**EXERCISE DATA:**
-- Opening Marker --
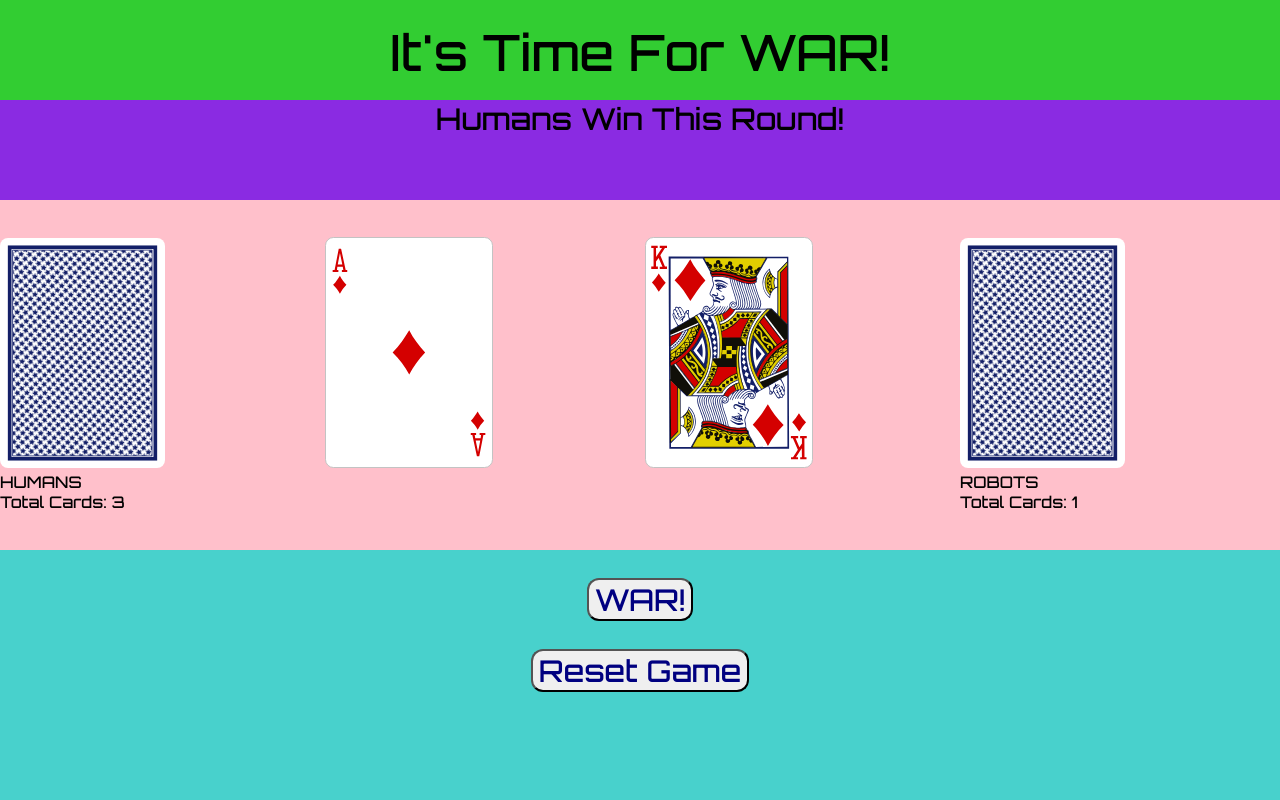
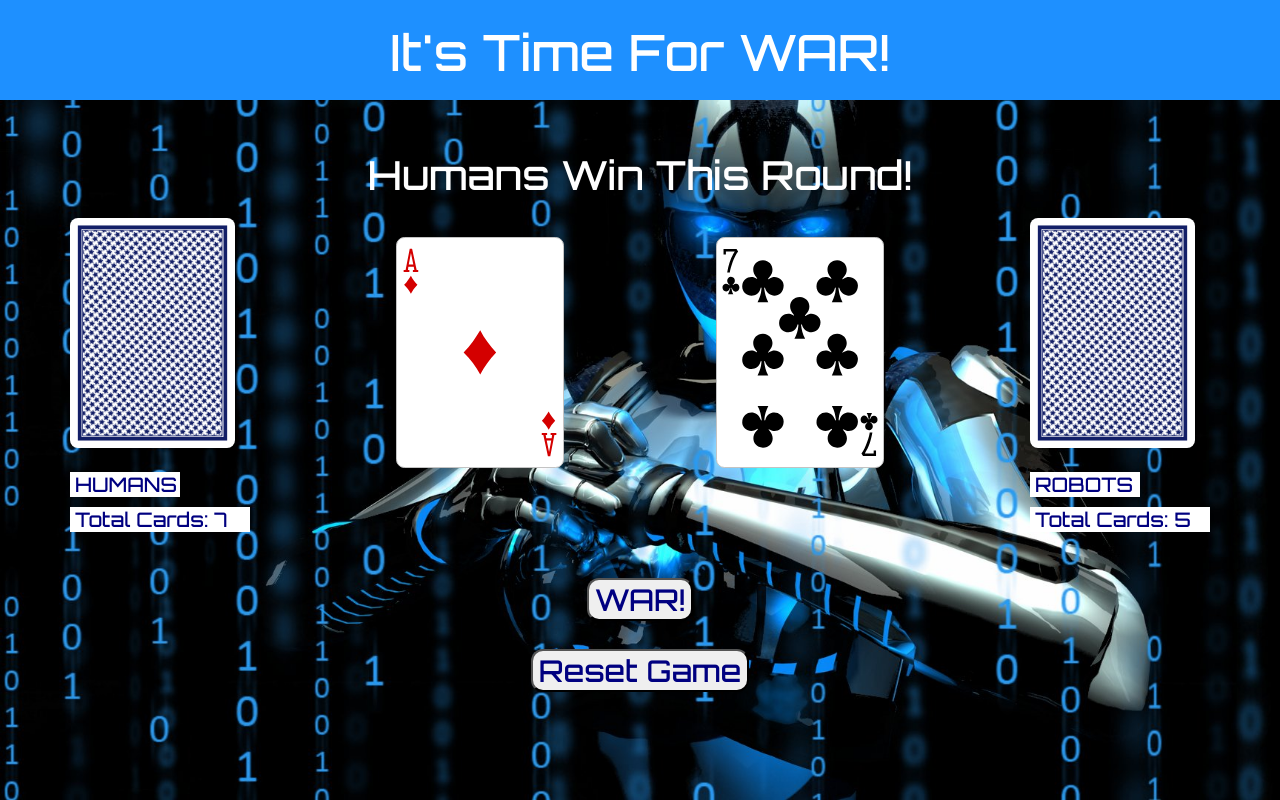
Before and after one commit to laurenmengert/A-Game-Of-War, a plain HTML site: page index.html in a window 1280 px wide. Both pictures are taken after a click on the button "WAR!". Drawn offline with Linux system fonts and the light colour scheme.

Commit message:
finish game

```diff
--- a/css/main.css
+++ b/css/main.css
@@ -1,5 +1,4 @@
 * {
-    /* height & width now includes border & padding */
     box-sizing: border-box;
 }
 
@@ -15,30 +14,34 @@ body {
         "buttons" ;
     grid-template-columns: 1fr;
     grid-template-rows: 100px 100px 1fr 250px;
+    background-image: url(../images/Cool\ Robot\ Wallpaper\ 2040\ 1920x1080\ px\ High\ Resolution\ Wallpaper.jpg);
+    background-size: cover;
+    background-attachment: ;
 }
 
 #board {
-    background-color:pink;
     display: grid;
     grid-template-columns: 1fr 1fr 1fr 1fr;
     grid-area: main;
     align-items: center;
     justify-content: space-around;
-    ;
+}
 
+#board > div {
+    justify-self: center;
 }
 
 header {
     grid-area: header;
     padding-top: 20px;
     text-align: center;
-    background-color: limegreen;
+    background-color:#1E90FF;
+    color: white;
     font-size: 50px;
 }
 
 #buttons {
     grid-area: buttons;
-    background-color: mediumturquoise;
     display: flex;
     flex-direction: column;
     justify-content: space-evenly;
@@ -54,7 +57,7 @@ header {
 }
 
 .btn:hover {
-    background-color: orange;
+    background-color: #1E90FF;
 }
 
 .cardBack {
@@ -65,7 +68,26 @@ header {
 
 #msg {
     grid-area: h1;
-    background-color: blueviolet;
     text-align: center;
-    font-size: 30px;
+    font-size: 40px;
+    color: white;
+    padding-top: 50px;
 }
+
+.names {
+    margin-top: 20px;
+    margin-bottom: 10px;
+    padding-left: 5px;
+    background-color: white;
+    width: 110px;
+    font-size: 20px;
+    color: navy;
+}
+
+.score {
+    background-color: white;
+    width: 180px;
+    font-size: 20px;
+    color: navy;
+    padding-left: 5px;
+}
--- a/index.html
+++ b/index.html
@@ -13,20 +13,20 @@
 <body>
     <header>It's Time For WAR!</header>
     <div id="msg">
-        <h1>hello</h1>
+        <h1></h1>
     </div>
     <main id="board">
-        <div id="player1" class="div">
+        <div id="player1">
             <img class="cardBack" src="images/backs/blue.svg" alt="back of card-blue">
-            <div>HUMANS</div>
-            <div class="score">Total Cards:</div>
+            <div class="names">HUMANS</div>
+            <div class="score"></div>
         </div>
-        <div id="player1Pile" class="div"></div>
-        <div id="player2Pile" class="div"></div>
-        <div id="player2" class="div">
+    <div id="player1Pile"></div>
+    <div id="player2Pile"></div>
+        <div id="player2">
             <img class="cardBack" src="images/backs/blue.svg" alt="back of card-blue">
-            <div>ROBOTS</div>
-            <div class="score">Total Cards:</div>
+            <div class="names">ROBOTS</div>
+            <div class="score"></div>
         </div>
     </main>
     <div id="buttons">
--- a/js/deck.js
+++ b/js/deck.js
@@ -7,94 +7,94 @@ const deck = [
         name: "card xlarge dK",
         value: 13
     },
-    // {
-    //     name: "card xlarge dQ",
-    //     value: 12
-    // },
-    // {
-    //     name: "card xlarge dJ",
-    //     value: 11
-    // },
-    // {
-    //     name: "card xlarge d10",
-    //     value: 10
-    // },
-    // {
-    //     name: "card xlarge d09",
-    //     value: 9
-    // },
-    // {
-    //     name: "card xlarge d08",
-    //     value: 8
-    // },
-    // {
-    //     name: "card xlarge d07",
-    //     value: 7
-    // },
-    // {
-    //     name: "card xlarge d06",
-    //     value: 6
-    // },
-    // {
-    //     name: "card xlarge d05",
-    //     value: 5
-    // },
-    // {
-    //     name: "card xlarge d04",
-    //     value: 4
-    // },
-    // {
-    //     name: "card xlarge d03",
-    //     value: 3
-    // },
-    // {
-    //     name: "card xlarge d02",
-    //     value: 2
-    // },
-    // {
-    //     name: "card xlarge hA",
-    //     value: 14
-    // },
-    // {
-    //     name: "card xlarge hK",
-    //     value: 13
-    // },
-    // {
-    //     name: "card xlarge hQ",
-    //     value: 12
-    // },
-    // {
-    //     name: "card xlarge hJ",
-    //     value: 11
-    // },
-    // {
-    //     name: "card xlarge h10",
-    //     value: 10
-    // },
-    // {
-    //     name: "card xlarge h09",
-    //     value: 9
-    // },
-    // {
-    //     name: "card xlarge h08",
-    //     value: 8
-    // },
-    // {
-    //     name: "card xlarge h07",
-    //     value: 7
-    // },
-    // {
-    //     name: "card xlarge h06",
-    //     value: 6
-    // },
-    // {
-    //     name: "card xlarge h05",
-    //     value: 5
-    // },
-    // {
-    //     name: "card xlarge h04",
-    //     value: 4
-    // },
+    {
+        name: "card xlarge dQ",
+        value: 12
+    },
+    {
+        name: "card xlarge dJ",
+        value: 11
+    },
+    {
+        name: "card xlarge d10",
+        value: 10
+    },
+    {
+        name: "card xlarge d09",
+        value: 9
+    },
+    {
+        name: "card xlarge d08",
+        value: 8
+    },
+    {
+        name: "card xlarge d07",
+        value: 7
+    },
+    {
+        name: "card xlarge d06",
+        value: 6
+    },
+    {
+        name: "card xlarge d05",
+        value: 5
+    },
+    {
+        name: "card xlarge d04",
+        value: 4
+    },
+    {
+        name: "card xlarge d03",
+        value: 3
+    },
+    {
+        name: "card xlarge d02",
+        value: 2
+    },
+    {
+        name: "card xlarge hA",
+        value: 14
+    },
+    {
+        name: "card xlarge hK",
+        value: 13
+    },
+    {
+        name: "card xlarge hQ",
+        value: 12
+    },
+    {
+        name: "card xlarge hJ",
+        value: 11
+    },
+    {
+        name: "card xlarge h10",
+        value: 10
+    },
+    {
+        name: "card xlarge h09",
+        value: 9
+    },
+    {
+        name: "card xlarge h08",
+        value: 8
+    },
+    {
+        name: "card xlarge h07",
+        value: 7
+    },
+    {
+        name: "card xlarge h06",
+        value: 6
+    },
+    {
+        name: "card xlarge h05",
+        value: 5
+    },
+    {
+        name: "card xlarge h04",
+        value: 4
+    },
     {
         name: "card xlarge h03",
         value: 3
@@ -103,108 +103,235 @@ const deck = [
         name: "card xlarge h02",
         value: 2
     },
-    // {
-    //     name: "card xlarge cA",
-    //     value: 14
-    // },
-    // {
-    //     name: "card xlarge cK",
-    //     value: 13
-    // },
-    // // {
-    // //     name: "card xlarge cQ",
-    // //     value: 12
-    // // },
-    // // {
-    // //     name: "card xlarge cJ",
-    // //     value: 11
-    // // },
-    // // {
-    // //     name: "card xlarge c10",
-    // //     value: 10
-    // // },
-    // // {
-    // //     name: "card xlarge c09",
-    // //     value: 9
-    // // },
-    // // {
-    // //     name: "card xlarge c08",
-    // //     value: 8
-    // // },
-    // // {
-    // //     name: "card xlarge c07",
-    // //     value: 7
-    // // },
-    // // {
-    // //     name: "card xlarge c06",
-    // //     value: 6
-    // // },
-    // // {
-    // //     name: "card xlarge c05",
-    // //     value: 5
-    // // },
-    // // {
-    // //     name: "card xlarge c04",
-    // //     value: 4
-    // // },
-    // // {
-    // //     name: "card xlarge c03",
-    // //     value: 3
-    // // },
-    // // {
-    // //     name: "card xlarge c02",
-    // //     value: 2
-    // // },
-    // {
-    //     name: "card xlarge sA",
-    //     value: 14
-    // },
-    // {
-    //     name: "card xlarge sK",
-    //     value: 13
-    // },
-    // {
-    //     name: "card xlarge sQ",
-    //     value: 12
-    // },
-    // {
-    //     name: "card xlarge sJ",
-    //     value: 11
-    // },
-    // {
-    //     name: "card xlarge s10",
-    //     value: 10
-    // },
-    // {
-    //     name: "card xlarge s09",
-    //     value: 9
-    // },
-    // {
-    //     name: "card xlarge s08",
-    //     value: 8
-    // },
-    // {
-    //     name: "card xlarge s07",
-    //     value: 7
-    // },
-    // {
-    //     name: "card xlarge s06",
-    //     value: 6
-    // },
-    // {
-    //     name: "card xlarge s05",
-    //     value: 5
-    // },
-    // {
-    //     name: "card xlarge s04",
-    //     value: 4
-    // },
-    // {
-    //     name: "card xlarge s03",
-    //     value: 3
-    // },
-    // {
-    //     name: "card xlarge s02",
-    //     value: 2
-    // },
+    {
+        name: "card xlarge cA",
+        value: 14
+    },
+    {
+        name: "card xlarge cK",
+        value: 13
+    },
+    {
+        name: "card xlarge cQ",
+        value: 12
+    },
+    {
+        name: "card xlarge cJ",
+        value: 11
+    },
+    {
+        name: "card xlarge c10",
+        value: 10
+    },
+    {
+        name: "card xlarge c09",
+        value: 9
+    },
+    {
+        name: "card xlarge c08",
+        value: 8
+    },
+    {
+        name: "card xlarge c07",
+        value: 7
+    },
+    {
+        name: "card xlarge c06",
+        value: 6
+    },
+    {
+        name: "card xlarge c05",
+        value: 5
+    },
+    {
+        name: "card xlarge c04",
+        value: 4
+    },
+    {
+        name: "card xlarge c03",
+        value: 3
+    },
+    {
+        name: "card xlarge c02",
+        value: 2
+    },
+    {
+        name: "card xlarge sA",
+        value: 14
+    },
+    {
+        name: "card xlarge sK",
+        value: 13
+    },
+    {
+        name: "card xlarge sQ",
+        value: 12
+    },
+    {
+        name: "card xlarge sJ",
+        value: 11
+    },
+    {
+        name: "card xlarge s10",
+        value: 10
+    },
+    {
+        name: "card xlarge s09",
+        value: 9
+    },
+    {
+        name: "card xlarge s08",
+        value: 8
+    },
+    {
+        name: "card xlarge s07",
+        value: 7
+    },
+    {
+        name: "card xlarge s06",
+        value: 6
+    },
+    {
+        name: "card xlarge s05",
+        value: 5
+    },
+    {
+        name: "card xlarge s04",
+        value: 4
+    },
+    {
+        name: "card xlarge s03",
+        value: 3
+    },
+    {
+        name: "card xlarge s02",
+        value: 2
+    },
 ]
+
+let smallDeck = [
+    {
+        name: "card xlarge dA",
+        value: 14,
+    },
+    {
+        name: "card xlarge dK",
+        value: 13
+    },
+    {
+        name: "card xlarge dQ",
+        value: 12
+    },
+    {
+        name: "card xlarge hJ",
+        value: 11
+    },
+    {
+        name: "card xlarge h10",
+        value: 10
+    },
+    {
+        name: "card xlarge h09",
+        value: 9
+    },
+    {
+        name: "card xlarge c08",
+        value: 8
+    },
+    {
+        name: "card xlarge c07",
+        value: 7
+    },
+    {
+        name: "card xlarge c06",
+        value: 6
+    },
+    {
+        name: "card xlarge s05",
+        value: 5
+    },
+    {
+        name: "card xlarge s04",
+        value: 4
+    },
+    {
+        name: "card xlarge s03",
+        value: 3
+    }
+]
+
+
+let tieDeck = [
+    {
+    name: "card xlarge s02",
+    value: 2
+    },
+    {
+    name: "card xlarge s02",
+    value: 2
+    },
+    {
+    name: "card xlarge s02",
+    value: 2
+    },
+    {
+    name: "card xlarge s02",
+    value: 2
+    },
+    {
+    name: "card xlarge s02",
+    value: 2
+    },
+    {
+    name: "card xlarge s02",
+    value: 2
+    },
+    {
+    name: "card xlarge s02",
+    value: 2
+    },
+    {
+    name: "card xlarge s02",
+    value: 2
+    },
+    {
+    name: "card xlarge s02",
+    value: 2
+    },
+    {
+    name: "card xlarge s02",
+    value: 2
+    },
+    {
+    name: "card xlarge s02",
+    value: 2
+    },
+    {
+    name: "card xlarge s02",
+    value: 2
+    },
+    {
+    name: "card xlarge s02",
+    value: 2
+    },
+    {
+    name: "card xlarge s02",
+    value: 2
+    },
+    {
+    name: "card xlarge s02",
+    value: 2
+    },
+    {
+    name: "card xlarge s02",
+    value: 2
+    },
+    {
+    name: "card xlarge s02",
+    value: 2
+    },
+    {
+    name: "card xlarge s02",
+    value: 2
+    },
+]
--- a/js/main.js
+++ b/js/main.js
@@ -1,21 +1,10 @@
-/*----- constants -----*/
 
-
-
-/*----- app's state (variables) -----*/
-
-
-let player1 = []; //initalize our 2 players to empty arrays
+let player1 = [];
 let player2 = [];
 const bucket = [];
-// let gameOver = false //initialize out gameOver to false
 let winner;
 
 
-/*----- cached element references -----*/
-
-//const scoreEls = ;
-//const resultEls = ;
 const boardEl = document.querySelector('#board'); //grab the board
 const player1El = document.querySelector('#player1Pile'); //grab the virtual "card pile of p1 and p2"
 const player2El = document.querySelector('#player2Pile');
@@ -23,31 +12,29 @@ const p1ScoreEl = document.querySelector('#player1 .score'); //grab the scores
 const p2ScoreEl = document.querySelector('#player2 .score');
 const messageEl = document.querySelector('#msg');
 
-/*----- event listeners -----*/
 
 document.querySelector("#war").addEventListener("click", playRound);
 document.querySelector("#reset").addEventListener("click", init);
 
-/*----- functions -----*/
+
 init();
 
+
 function init() {
-    winner= null;
+    winner= false;
     player1 = [];
     player2 = [];
     player1El.classList = '';
     player2El.classList = '';
-    p1ScoreEl.innerHTML = `Total Cards:`;
-    p2ScoreEl.innerHTML = `Total Cards:`;
+    p1ScoreEl.innerHTML = `Total Cards: 26`;
+    p2ScoreEl.innerHTML = `Total Cards: 26`;
     messageEl.innerHTML = '';
-
-    dealCards(shuffleCards(deck));
+    dealCards(shuffleCards(smallDeck));
 }
 
-//pass "deck" through when you want to call this function
+
 function shuffleCards(arr) {
-    // for(let i = arr.length -1; i > 0; i--) {
-        for(let i = 0; i < arr.length; i++){
+    for(let i = 0; i < arr.length; i++){
         const newPos = Math.floor(Math.random() * (i + 1));
         const temp = arr[i];
         arr[i] = arr[newPos];
@@ -56,7 +43,7 @@ function shuffleCards(arr) {
     return arr;
 }
 
- //pushes items into player1 and player 2 arrays that I created at the top of this file
+
 function dealCards(arr) {
     for(let i = 0; i < arr.length; i++) {
         if(i % 2 === 0){
@@ -69,18 +56,30 @@ function dealCards(arr) {
 
 function playRound() {
     if(!winner){
-        const card1 = player1.shift(); //can't use pop
+        const card1 = player1.shift();
         const card2 = player2.shift();
-        bucket.push(card1, card2);
         player1El.classList = card1.name;
         player2El.classList = card2.name;
+        bucket.push(card1, card2);
         getWinner(card1, card2);
         p1ScoreEl.innerHTML = `Total Cards: ${player1.length}`;
         p2ScoreEl.innerHTML = `Total Cards: ${player2.length}`;
     }
 }
 
+
 function getWinner(card1, card2) {
+    if(card1.value > card2.value) {
+        messageEl.innerHTML = 'Humans Win This Round!'
+        player1.push(...bucket);
+        bucket.length = 0;
+    } else if(card2.value > card1.value) {
+        messageEl.innerHTML = 'Robots Win This Round!'
+        player2.push(...bucket);
+        bucket.length = 0;
+    } else if(card1.value === card2.value) {
+        checkCards();
+    }
     if(player1.length === 0) {
         messageEl.innerHTML = 'THE ROBOTS HAVE WON THE WAR!';
         winner = true;
@@ -88,25 +87,26 @@ function getWinner(card1, card2) {
         messageEl.innerHTML = 'THE HUMANS HAVE WON THE WAR!';
         winner = true;
     }
-    if(card1.value > card2.value) {
-        messageEl.innerHTML = 'Humans Win This Round!'
-        player1.push(...bucket);
-        bucket.length = 0;
+}
 
-    } else if(card2.value > card1.value) {
-        messageEl.innerHTML = 'Robots Win This Round!'
-        player2.push(...bucket);
-        bucket.length = 0;
-    } else if(card1.value === card2.value) {
-        console.log('TIE!');
-        warMode(bucket);
+
+function checkCards() {
+    if(player1.length < 4) {
+        messageEl.innerHTML = 'THE ROBOTS HAVE WON THE WAR!';
+        winner = true;
+    } else if(player2.length < 4){
+        messageEl.innerHTML = 'THE HUMANS HAVE WON THE WAR!';
+        winner = true;
+    } else {
+        messageEl.innerHTML = `It's a tie. This means WAR!`;
+        warMode();
     }
-     console.log(player1);
-    console.log(player2);
 }
+
 
 function warMode() {
     bucket.push(...player1.splice(0, 3), ...player2.splice(0, 3));
-    console.log(bucket);
-    playRound()
-    }
+    setTimeout(function(){
+        playRound()
+    }, 2000)
+}
```
Also changed, not shown: images/Cool Robot Wallpaper 2040 1920x1080 px High Resolution Wallpaper.jpg (added), 4 other files.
-- Closing Marker --
**THE PROBLEM:** Lines containing the string "header": report how many there are in the material above, and nothing more.

**RESULT OF THE TASK:** 5